** Work instruction **
Would you write out all of the entries below, exactly as they stand?

** Exercise materials **
=== Section Start ===
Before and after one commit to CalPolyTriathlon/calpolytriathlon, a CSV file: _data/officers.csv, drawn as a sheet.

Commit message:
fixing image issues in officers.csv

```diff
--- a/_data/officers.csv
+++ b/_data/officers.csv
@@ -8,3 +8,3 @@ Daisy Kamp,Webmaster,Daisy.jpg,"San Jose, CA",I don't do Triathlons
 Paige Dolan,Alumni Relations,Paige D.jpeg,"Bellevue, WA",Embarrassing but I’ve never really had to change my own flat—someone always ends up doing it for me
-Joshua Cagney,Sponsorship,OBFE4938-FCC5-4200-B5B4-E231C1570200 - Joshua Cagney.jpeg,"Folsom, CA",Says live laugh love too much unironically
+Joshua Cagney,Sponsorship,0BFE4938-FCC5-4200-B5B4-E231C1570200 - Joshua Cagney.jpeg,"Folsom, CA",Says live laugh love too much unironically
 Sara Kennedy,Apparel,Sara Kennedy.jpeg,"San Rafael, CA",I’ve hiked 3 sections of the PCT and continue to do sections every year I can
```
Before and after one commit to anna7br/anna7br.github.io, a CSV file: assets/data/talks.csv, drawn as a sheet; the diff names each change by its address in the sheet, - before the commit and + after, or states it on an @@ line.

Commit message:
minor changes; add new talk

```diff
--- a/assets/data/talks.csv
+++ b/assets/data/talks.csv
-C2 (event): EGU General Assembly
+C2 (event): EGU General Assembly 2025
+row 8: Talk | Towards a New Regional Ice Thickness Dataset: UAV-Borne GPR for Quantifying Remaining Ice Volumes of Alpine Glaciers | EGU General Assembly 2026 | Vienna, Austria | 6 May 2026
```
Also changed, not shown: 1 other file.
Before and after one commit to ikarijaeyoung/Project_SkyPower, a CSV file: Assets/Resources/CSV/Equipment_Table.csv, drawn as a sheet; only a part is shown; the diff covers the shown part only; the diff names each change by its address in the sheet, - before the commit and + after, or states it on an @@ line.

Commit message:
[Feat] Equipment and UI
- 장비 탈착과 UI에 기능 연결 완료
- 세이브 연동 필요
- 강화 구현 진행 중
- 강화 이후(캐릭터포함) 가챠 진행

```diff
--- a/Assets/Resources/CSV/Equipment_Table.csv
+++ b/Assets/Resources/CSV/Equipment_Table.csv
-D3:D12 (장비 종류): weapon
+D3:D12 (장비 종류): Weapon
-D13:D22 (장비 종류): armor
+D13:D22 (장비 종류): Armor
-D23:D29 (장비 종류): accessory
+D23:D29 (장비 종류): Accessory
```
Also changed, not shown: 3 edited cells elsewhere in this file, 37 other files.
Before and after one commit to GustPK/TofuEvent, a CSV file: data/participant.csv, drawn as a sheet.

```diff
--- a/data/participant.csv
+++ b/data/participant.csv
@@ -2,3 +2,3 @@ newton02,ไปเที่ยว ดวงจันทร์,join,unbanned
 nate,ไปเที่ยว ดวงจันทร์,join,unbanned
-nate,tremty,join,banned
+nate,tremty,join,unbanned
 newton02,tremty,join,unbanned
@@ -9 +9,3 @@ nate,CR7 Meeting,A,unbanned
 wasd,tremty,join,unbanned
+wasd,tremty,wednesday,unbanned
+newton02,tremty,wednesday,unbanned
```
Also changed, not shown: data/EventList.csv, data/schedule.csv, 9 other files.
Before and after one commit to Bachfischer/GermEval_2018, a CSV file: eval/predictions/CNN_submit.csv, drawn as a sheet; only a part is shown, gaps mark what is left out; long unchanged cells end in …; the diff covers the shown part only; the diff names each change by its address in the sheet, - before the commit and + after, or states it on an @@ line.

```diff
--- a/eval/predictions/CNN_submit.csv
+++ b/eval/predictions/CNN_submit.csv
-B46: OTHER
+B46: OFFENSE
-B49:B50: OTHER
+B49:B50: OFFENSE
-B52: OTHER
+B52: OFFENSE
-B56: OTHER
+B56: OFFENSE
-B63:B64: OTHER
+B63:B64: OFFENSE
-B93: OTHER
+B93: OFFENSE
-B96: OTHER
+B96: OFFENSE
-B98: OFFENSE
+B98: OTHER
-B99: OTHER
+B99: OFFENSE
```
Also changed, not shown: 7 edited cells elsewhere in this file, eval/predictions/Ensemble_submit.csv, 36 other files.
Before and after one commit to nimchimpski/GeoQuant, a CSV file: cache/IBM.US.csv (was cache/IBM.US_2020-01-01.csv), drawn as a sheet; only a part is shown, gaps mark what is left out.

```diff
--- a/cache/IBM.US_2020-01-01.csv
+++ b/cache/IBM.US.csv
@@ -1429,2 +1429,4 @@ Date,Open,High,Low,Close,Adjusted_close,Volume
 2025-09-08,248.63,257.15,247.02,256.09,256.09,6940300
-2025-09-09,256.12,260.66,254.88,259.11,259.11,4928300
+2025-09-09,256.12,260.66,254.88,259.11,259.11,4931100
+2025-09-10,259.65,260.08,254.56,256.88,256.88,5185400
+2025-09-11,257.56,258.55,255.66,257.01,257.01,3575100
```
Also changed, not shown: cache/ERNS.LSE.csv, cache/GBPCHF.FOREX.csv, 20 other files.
=== Section End ===
** Output **
Before and after one commit to CalPolyTriathlon/calpolytriathlon, a CSV file: _data/officers.csv, drawn as a sheet.

Commit message:
fixing image issues in officers.csv

```diff
--- a/_data/officers.csv
+++ b/_data/officers.csv
@@ -8,3 +8,3 @@ Daisy Kamp,Webmaster,Daisy.jpg,"San Jose, CA",I don't do Triathlons
 Paige Dolan,Alumni Relations,Paige D.jpeg,"Bellevue, WA",Embarrassing but I’ve never really had to change my own flat—someone always ends up doing it for me
-Joshua Cagney,Sponsorship,OBFE4938-FCC5-4200-B5B4-E231C1570200 - Joshua Cagney.jpeg,"Folsom, CA",Says live laugh love too much unironically
+Joshua Cagney,Sponsorship,0BFE4938-FCC5-4200-B5B4-E231C1570200 - Joshua Cagney.jpeg,"Folsom, CA",Says live laugh love too much unironically
 Sara Kennedy,Apparel,Sara Kennedy.jpeg,"San Rafael, CA",I’ve hiked 3 sections of the PCT and continue to do sections every year I can
```
Before and after one commit to anna7br/anna7br.github.io, a CSV file: assets/data/talks.csv, drawn as a sheet; the diff names each change by its address in the sheet, - before the commit and + after, or states it on an @@ line.

Commit message:
minor changes; add new talk

```diff
--- a/assets/data/talks.csv
+++ b/assets/data/talks.csv
-C2 (event): EGU General Assembly
+C2 (event): EGU General Assembly 2025
+row 8: Talk | Towards a New Regional Ice Thickness Dataset: UAV-Borne GPR for Quantifying Remaining Ice Volumes of Alpine Glaciers | EGU General Assembly 2026 | Vienna, Austria | 6 May 2026
```
Also changed, not shown: 1 other file.
Before and after one commit to ikarijaeyoung/Project_SkyPower, a CSV file: Assets/Resources/CSV/Equipment_Table.csv, drawn as a sheet; only a part is shown; the diff covers the shown part only; the diff names each change by its address in the sheet, - before the commit and + after, or states it on an @@ line.

Commit message:
[Feat] Equipment and UI
- 장비 탈착과 UI에 기능 연결 완료
- 세이브 연동 필요
- 강화 구현 진행 중
- 강화 이후(캐릭터포함) 가챠 진행

```diff
--- a/Assets/Resources/CSV/Equipment_Table.csv
+++ b/Assets/Resources/CSV/Equipment_Table.csv
-D3:D12 (장비 종류): weapon
+D3:D12 (장비 종류): Weapon
-D13:D22 (장비 종류): armor
+D13:D22 (장비 종류): Armor
-D23:D29 (장비 종류): accessory
+D23:D29 (장비 종류): Accessory
```
Also changed, not shown: 3 edited cells elsewhere in this file, 37 other files.
Before and after one commit to GustPK/TofuEvent, a CSV file: data/participant.csv, drawn as a sheet.

```diff
--- a/data/participant.csv
+++ b/data/participant.csv
@@ -2,3 +2,3 @@ newton02,ไปเที่ยว ดวงจันทร์,join,unbanned
 nate,ไปเที่ยว ดวงจันทร์,join,unbanned
-nate,tremty,join,banned
+nate,tremty,join,unbanned
 newton02,tremty,join,unbanned
@@ -9 +9,3 @@ nate,CR7 Meeting,A,unbanned
 wasd,tremty,join,unbanned
+wasd,tremty,wednesday,unbanned
+newton02,tremty,wednesday,unbanned
```
Also changed, not shown: data/EventList.csv, data/schedule.csv, 9 other files.
Before and after one commit to Bachfischer/GermEval_2018, a CSV file: eval/predictions/CNN_submit.csv, drawn as a sheet; only a part is shown, gaps mark what is left out; long unchanged cells end in …; the diff covers the shown part only; the diff names each change by its address in the sheet, - before the commit and + after, or states it on an @@ line.

```diff
--- a/eval/predictions/CNN_submit.csv
+++ b/eval/predictions/CNN_submit.csv
-B46: OTHER
+B46: OFFENSE
-B49:B50: OTHER
+B49:B50: OFFENSE
-B52: OTHER
+B52: OFFENSE
-B56: OTHER
+B56: OFFENSE
-B63:B64: OTHER
+B63:B64: OFFENSE
-B93: OTHER
+B93: OFFENSE
-B96: OTHER
+B96: OFFENSE
-B98: OFFENSE
+B98: OTHER
-B99: OTHER
+B99: OFFENSE
```
Also changed, not shown: 7 edited cells elsewhere in this file, eval/predictions/Ensemble_submit.csv, 36 other files.
Before and after one commit to nimchimpski/GeoQuant, a CSV file: cache/IBM.US.csv (was cache/IBM.US_2020-01-01.csv), drawn as a sheet; only a part is shown, gaps mark what is left out.

```diff
--- a/cache/IBM.US_2020-01-01.csv
+++ b/cache/IBM.US.csv
@@ -1429,2 +1429,4 @@ Date,Open,High,Low,Close,Adjusted_close,Volume
 2025-09-08,248.63,257.15,247.02,256.09,256.09,6940300
-2025-09-09,256.12,260.66,254.88,259.11,259.11,4928300
+2025-09-09,256.12,260.66,254.88,259.11,259.11,4931100
+2025-09-10,259.65,260.08,254.56,256.88,256.88,5185400
+2025-09-11,257.56,258.55,255.66,257.01,257.01,3575100
```
Also changed, not shown: cache/ERNS.LSE.csv, cache/GBPCHF.FOREX.csv, 20 other files.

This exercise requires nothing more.